An Oregon State University researcher has found melting Arctic snow and sea ice are contributing more to global warming than international climate models estimate.
Karen Shell is an assistant professor of oceanic and atmospheric sciences at OSU. She took part in a study that compared changes in snow and ice in the Northern Hemisphere from 1979 to 2008 with 18 different climate models.
The researchers found snow and ice were absorbing twice as much sunlight as state-of-the-art climate models estimate.
Shell says the more sunlight the melting snow and ice absorb, the less cooling effect they will have on the Earth as a whole. That’s what scientists call “albedo feedback.”
Karen Shell: “The current models are underestimating this albedo feedback, and so if that’s the only thing that changes that means they would be underestimating global warming in response to increased carbon dioxide.”
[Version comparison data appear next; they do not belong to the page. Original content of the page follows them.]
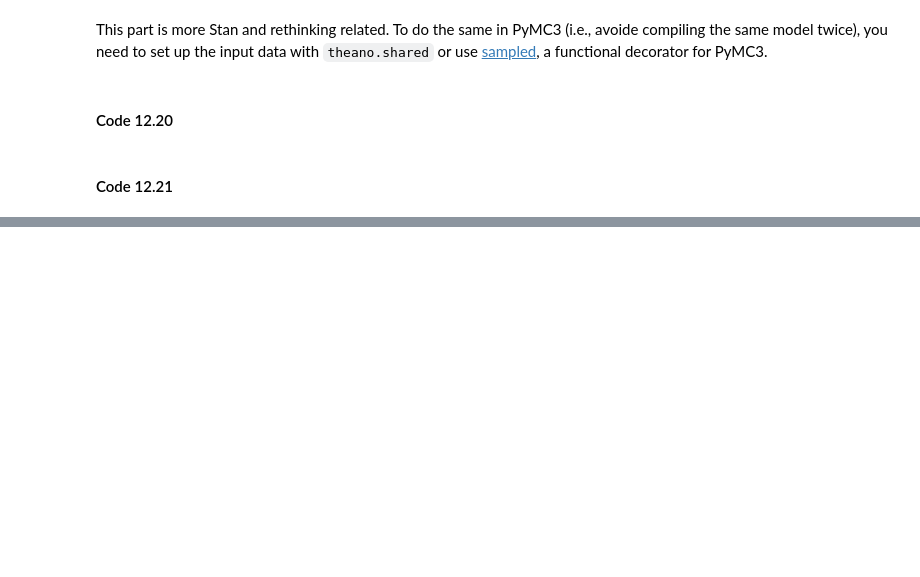
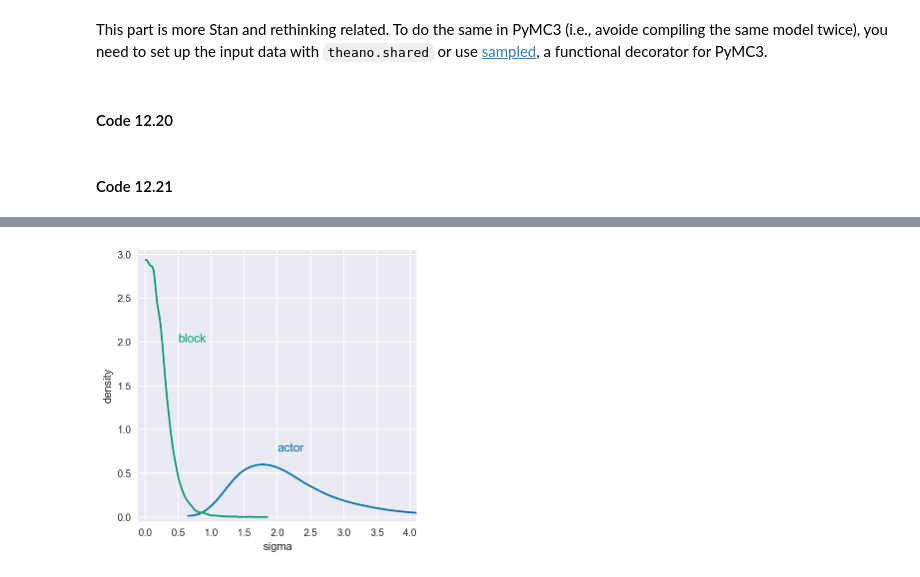
Before and after one commit to aloctavodia/Statistical-Rethinking-with-Python-and-PyMC3, a Jupyter notebook: Chp_12.ipynb, the cells around one changed output, grey strips where cells are left out. Cells and saved outputs as stored; diff of their text form; code cells hidden in the pictures; blank space fills up the shorter version.

```diff
--- a/Chp_12.ipynb
+++ b/Chp_12.ipynb
@@ -253,0 +310,12 @@ d.actor = d.actor - 1
+# %%
+_, ax = plt.subplots(1, 1, figsize=(5, 5))
+pm.kdeplot(trace_12_5['sigma_actor'], ax=ax)
+pm.kdeplot(trace_12_5['sigma_block'], ax=ax)
+ax.text(2, 0.75, "actor", color=C0)
+ax.text(0.5, 2, "block", color=C1)
+ax.set_xlabel('sigma')
+ax.set_ylabel('density')
+ax.set_xlim(-0.1, 4.1)
+ax.set_ylim(-0.05, 3.05);
+# %% [output]
+[figure, added]
```
Also changed, not shown: parts of 34 cells of this notebook.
Shell says new climate models due out this year will have more accurate estimates of the global warming effect of melting snow and ice, which will be one of many factors in new climate change predictions.